How long have you worked for Maximus, and what is your position?
I have worked for Maximus for four months. I am a case manager supervisor for the Family Re-Housing Stabilization Plan Program in Washington, D.C.
Describe why you chose to attend a Historically Black College or University (HBCU). Was it your first choice?
Following my time in the U.S. Army, I was seeking community in a place that was not my home. My wife transferred from Tuskegee University to Paine College in Augusta, Georgia. Seeing how quickly she was welcomed and treated like family was important to me. After researching several majors and the transparency Paine College offered about the overall curriculum, I was sold. Pursuing a degree in history from a HBCU just made sense, personally. More importantly, I wanted to gain up close and personal experience in disseminating history and cultural clarity throughout my community and the generations that will be responsible for telling our stories in the future.
What traditions stand out or impacted your overall college experience?
One of the best HBCU traditions is homecoming. I still attend most years, and to say it is like a big family reunion is an understatement. Even at a small HBCU, you’re likely to see celebrity appearances or performances.

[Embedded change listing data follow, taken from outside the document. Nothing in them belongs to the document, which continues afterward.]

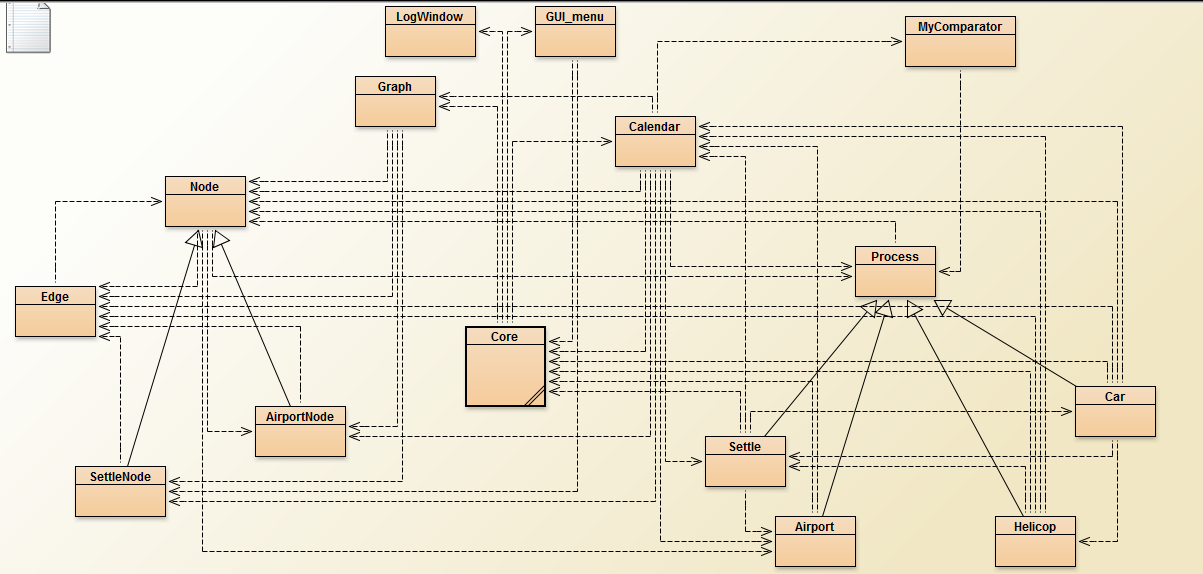
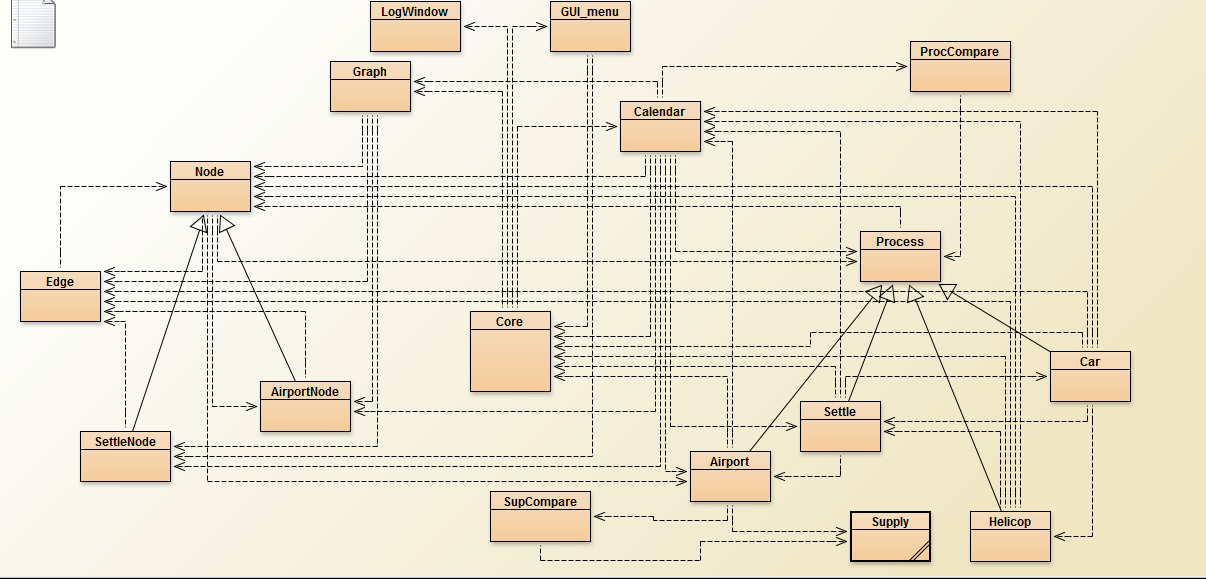
minor updates
update: class names
update: gitignore
update: UML

Changed region(s): [[0.0, 0.0, 1.0, 1.0], [0.5536, 0.0889, 0.6459, 0.1185], [0.8919, 0.3258, 0.9227, 0.3554]]

diff --git a/Airport.java b/Airport.java
@@ -2,7 +2,7 @@ import java.util.*;
 
 class Airport extends Process{
 	int allFood = 500000;
-	public PriorityQueue<Supply> pq = new PriorityQueue<Supply>(10, new MyComparatorSupply());
+	public PriorityQueue<Supply> pq = new PriorityQueue<Supply>(10, new SupCompare());
 	public Airport(int time){
 		super(time);
 		pq.add(new Supply(500000,Calendar.time+2880));

diff --git a/Calendar.java b/Calendar.java
@@ -13,7 +13,7 @@ public class Calendar extends Thread
 {
     
     public static int time; //cas simulace v minutach;
-    public static PriorityQueue<Process> q = new PriorityQueue<Process>(3000, new MyComparator());
+    public static PriorityQueue<Process> q = new PriorityQueue<Process>(3000, new ProcCompare());
     public static Graph g;
     
     

diff --git a/SupCompare.java b/SupCompare.java
@@ -1,6 +1,6 @@
 import java.util.*;
 
-public class MyComparatorSupply implements Comparator<Supply>{
+public class SupCompare implements Comparator<Supply>{
     @Override
     public int compare(Supply o1, Supply o2) {
         return o1.expire - o2.expire;

diff --git a/ProcCompare.java b/ProcCompare.java
@@ -1,6 +1,6 @@
 import java.util.*;
 
-public class MyComparator implements Comparator<Process>{
+public class ProcCompare implements Comparator<Process>{
     @Override
     public int compare(Process o1, Process o2) {
         return o1.time - o2.time;

diff --git a/Supply.java b/Supply.java
@@ -1,8 +1,3 @@
-
-
-
-
-
 /*******************************************************************************
  * Instance tridy {@code Supply} predstavuji zasoby
  *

The yard is constantly filled with students and alumni engaging and fellowshipping with one another.
Because I attended a Methodist college, each Wednesday the entire student body and most of the faculty and staff would meet for what we simply and adoringly called “Chapel.” Our Chapel would fill with students with the graduating seniors sitting together in the front rows. We would receive updates and get the opportunity to hear from notable locals and alumni. Most importantly, for incoming and outgoing students, it was a reminder that support was never more than a few people away.
Describe how attending a HBCU has impacted your professional career.

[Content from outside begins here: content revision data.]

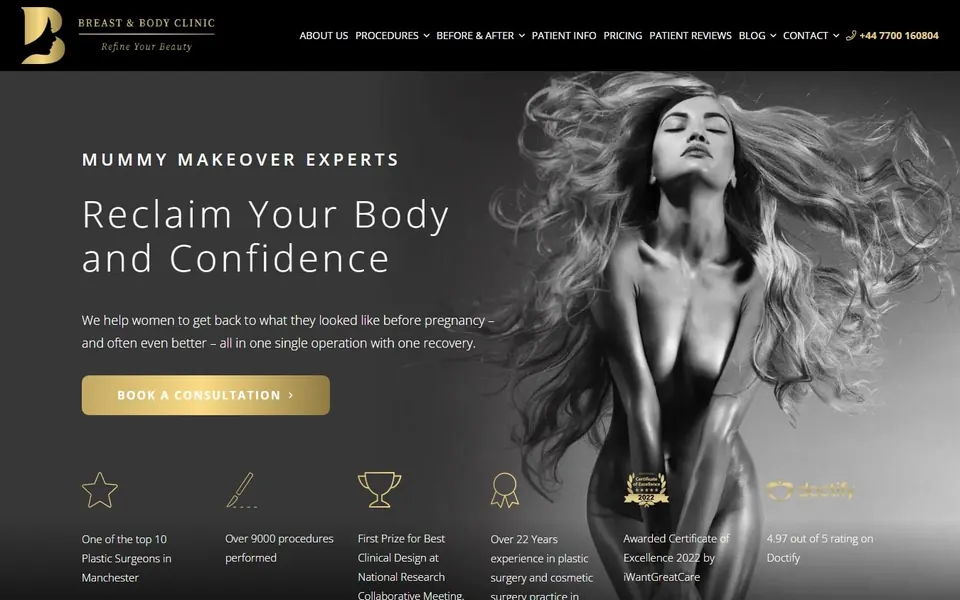
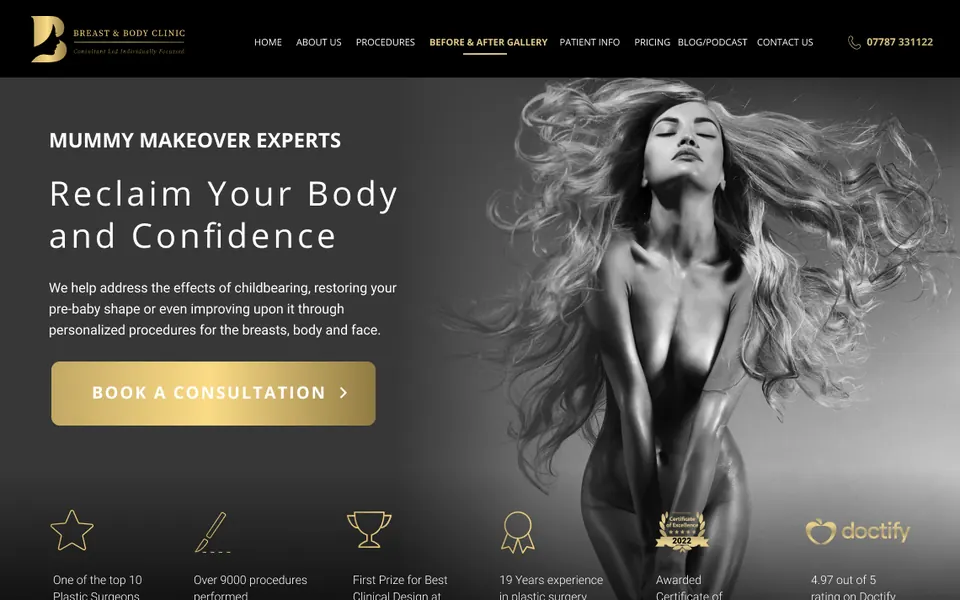
Medical web design: new Breast and Body Clinic homepage, first in the hero
Replaces the Breast and Body Clinic UK homepage in the portfolio with the
newly uploaded screenshot, leads its case study with it in place of the
mummy makeover page, and makes it the first website the hero browser
scrolls through.

Claude-Session: https://claude.ai/code/session_01DoS8F1f6SJ2P4hVY4qTTpi

Changed region(s): [[0.0, 0.0, 1.0, 1.0], [0.0938, 0.78, 0.125, 0.84]]

diff --git a/medical-web-design/assets/js/main.js b/medical-web-design/assets/js/main.js
@@ -47,7 +47,7 @@
       stats: [['300 to 4,270', 'search impressions a day'], ['1,068%', 'increase in total website traffic'], ['800%', 'more enquiries from organic search']],
       situation: 'Mr Aftab Siddiqui was competing in Manchester against clinics with years of history online. The website had thin, copied content, 300 impressions a day, and no first-page rankings for the procedures the practice is built on.',
       did: ['Redesigned the website and rewrote the procedure pages for tummy tuck, breast augmentation, breast reduction and mummy makeover', 'Built in lead magnets, patient testimonials and a regular blog', 'A CRM so every website enquiry is tracked and followed up', 'Keyword research across every important Manchester suburb, mapped page by page'],
-      shots: [[C + 'bbc-landing-page.webp', 'Mummy makeover page'], [C + 'breast-and-body-uk-traffic-over-6000.webp', 'Website traffic growth', '', 'fit'], [C + 'bbc-breast-augmentation-page--top.webp', 'The breast augmentation page', C + 'bbc-breast-augmentation-page--full.webp']],
+      shots: [[WS + 'breast-and-body-clinic-uk--top.webp', 'The new Breast and Body Clinic homepage', WS + 'breast-and-body-clinic-uk--full.webp'], [C + 'breast-and-body-uk-traffic-over-6000.webp', 'Website traffic growth', '', 'fit'], [C + 'bbc-breast-augmentation-page--top.webp', 'The breast augmentation page', C + 'bbc-breast-augmentation-page--full.webp']],
       portrait: C + 'bbc-siddiqui.webp',
       quote: 'My website has been redesigned, I have lead magnets such as interesting eBooks, client testimonials, fantastic blogs, detailed new content and they set up a CRM which enables me to track and monitor how my website performs.',
       who: 'Mr Aftab Siddiqui', role: 'Plastic Surgeon, Breast and Body Clinic UK',
@@ -229,6 +229,7 @@
 
   /* the browser in the hero scrolls through these, top to bottom */
   const HERO_SITES = [
+    { f: 'breast-and-body-clinic-uk', name: 'Breast and Body Clinic UK', place: 'Manchester', url: 'breastandbody.co.uk' },
     { f: 'british-face-clinic', name: 'British Face Clinic', place: 'Harley Street', url: 'britishfaceclinic.com' },
     { f: 'delta-clinics', name: 'Delta Clinics', place: 'Harley Street', url: 'deltaclinics.co.uk' },
     { f: 'the-harley-street-eye-centre', name: 'The Harley Street Eye Centre', place: 'Harley Street', url: 'theharleystreeteyecentre.com' }

diff --git a/medical-web-design/index.html b/medical-web-design/index.html
@@ -103,12 +103,12 @@ height="0" width="0" style="display:none;visibility:hidden"></iframe></noscript>
          cards around it are real numbers from the case studies -->
     <div class="hero-viz viz-video" id="heroViz" aria-label="Websites we have designed for UK clinics">
       <div class="hv-frame rv" style="--d:.35s">
-        <div class="hv-bar" aria-hidden="true"><i></i><i></i><i></i><span class="hv-url"><svg viewBox="0 0 24 24" fill="none" stroke="currentColor" stroke-width="2.6" stroke-linecap="round" stroke-linejoin="round"><rect x="5" y="11" width="14" height="10" rx="2"/><path d="M8 11V8a4 4 0 0 1 8 0v3"/></svg><span id="hvUrl">britishfaceclinic.com</span></span></div>
+        <div class="hv-bar" aria-hidden="true"><i></i><i></i><i></i><span class="hv-url"><svg viewBox="0 0 24 24" fill="none" stroke="currentColor" stroke-width="2.6" stroke-linecap="round" stroke-linejoin="round"><rect x="5" y="11" width="14" height="10" rx="2"/><path d="M8 11V8a4 4 0 0 1 8 0v3"/></svg><span id="hvUrl">breastandbody.co.uk</span></span></div>
         <div class="hv-screen" id="hvScreen">
-          <img src="assets/work/websites/british-face-clinic--hero.webp" alt="The British Face Clinic website, designed by OMD" width="760" height="6126" fetchpriority="high">
+          <img src="assets/work/websites/breast-and-body-clinic-uk--hero.webp" alt="The Breast and Body Clinic UK website, designed by OMD" width="760" height="4821" fetchpriority="high">
         </div>
       </div>
-      <div class="hv-caption rv" style="--d:.5s"><span id="hvName"><b>British Face Clinic</b> &middot; Harley Street</span><span class="hv-dots" id="hvDots"></span></div>
+      <div class="hv-caption rv" style="--d:.5s"><span id="hvName"><b>Breast and Body Clinic UK</b> &middot; Manchester</span><span class="hv-dots" id="hvDots"></span></div>
       <div class="fc rv" data-depth="1.2" style="--x:-5%;--y:44%;--rot:-3deg;--dur:12s;--del:-2s;--d:.6s">
         <span class="fc-stat"><b>467%</b><span>more enquiries after the new website</span><small>The Crown Clinic</small></span>
       </div>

Attending a HBCU led me down a path of service. I was exposed to and benefited from being surrounded by an uplifting community. I learned how to be solution-oriented and many of my experiences strengthened my adaptability. Attending such a small institution did not come without trials and tribulations, but in the face of adversity, I was shown the true meaning of resilience. As a result, I have found myself guided by the principles I learned to help others. I have worked with underserved minority youth in my community. From there, I transitioned to working with youth and adults in crisis. Now I find myself providing services to one of the most vulnerable populations in the nation: those facing housing insecurity. As I continue to build on my historical background, my HBCU continues to inspire me to change our history one person at a time.

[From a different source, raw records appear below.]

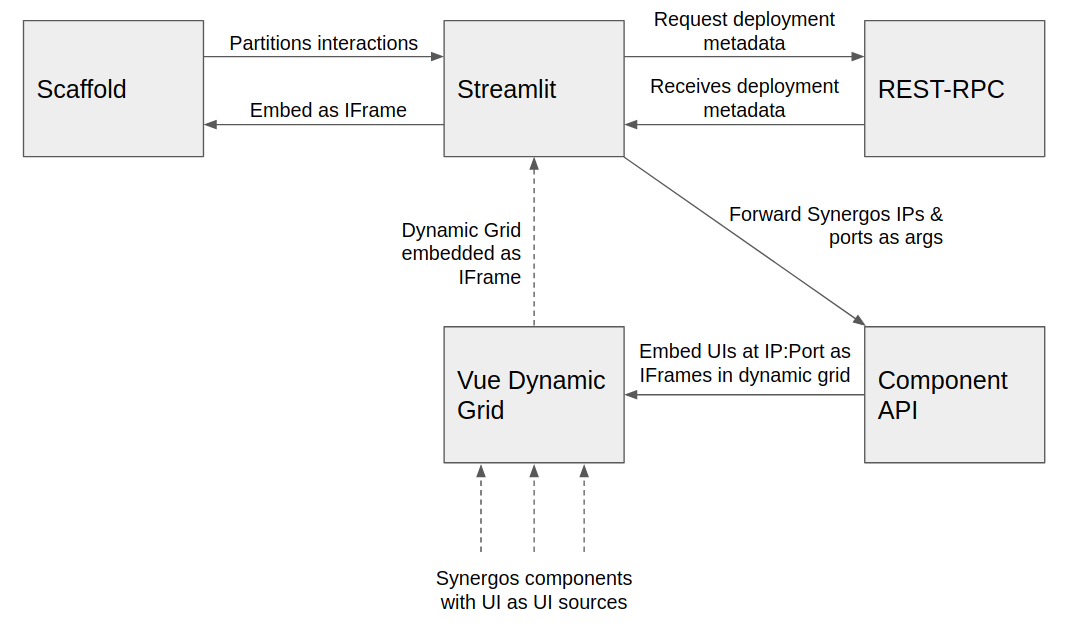
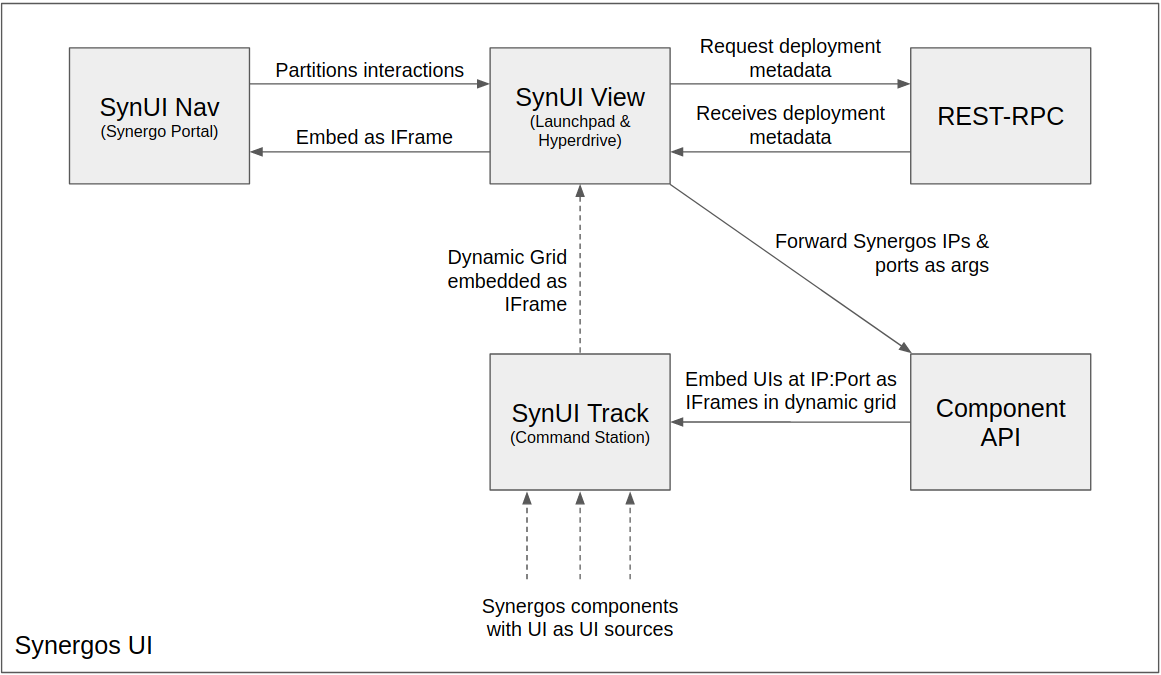
Updated README.md with module names

diff --git a/README.md b/README.md
@@ -12,7 +12,7 @@ It interacts with Synergos REST services embedded within any orchestrating compo
 
 ![Synergos UI architecture](./docs/images/ui_architecture.png)
 
-Furthermore, the general architecture of the system is flexible incorporate new external frameworks. 
+Furthermore, the general architecture of the system is flexible incorporate new external frameworks. The **Synergos UI** component comprizes of 3 sub-apps, ***SynUI Nav***, ***SynUI View*** & ***SynUI Track***. This architecture will allow us to embed most UI components, and thus enhances future compatibility.
 
 ---
 <br>
@@ -40,7 +40,7 @@ Once all services are up, navigate to `"<protocol>://<address>:<port>"`
 - `<address>`: Address of host machine
 - `<port>`: Port at which `synui_nav` is hosted at (default: `4000`)
 
-You should come to this landing page.
+You should arrive at this landing page.
 
 ![Synergos UI Landing](./docs/images/ui_landing.png)
 
@@ -80,4 +80,5 @@ Participants will be able to:
 
 *Command Station*
 
-Lastly, all components deployed can be tracked within the `Command Station`!
+Lastly, all components deployed can be tracked and easily accessed within the `Command Station`!
+> Note: Each window is resizable, movable and locking. So feel free to re-arrange and customize your views!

What about attending a HBCU might be surprising for those who haven’t had the same experience?
I found the curriculum to be a welcome challenge. The standard of learning included learning our crafts from a different lens. We were pushed to be better than the best because it was a necessity to get closer to equitable opportunities after college.
Additionally, I was surprised at how involved Paine was in ensuring their graduates were connected to job opportunities or connections involving continuing my education. My mentor introduced me to the field of study I completed my master’s degree in, and I can speak directly toward their efforts to help two chemistry students get into Howard University’s College of Pharmacy in the same year. Many of the students who stay local have found careers within Paine College itself.
Currently, what activities, initiatives, or groups do you participate in, as a way to give back or stay connected to your alma mater?
Currently, I am a part of the Paine College Alumni Association’s Washington, D.C. chapter. I am not as active as I would like to be since I am new to this area, but I plan to continue to attend monthly meetings to determine how I can be most effective. My wife and I donate yearly to the homecoming court to assist with formalwear for current students, as many of the students find the extra expense to be a financial burden but who yearn to be a part of the longstanding tradition. Each summer, I tutor a small group of high school students to recruit high school seniors from the area schools, thus keeping the student’s tuition lower by staying local.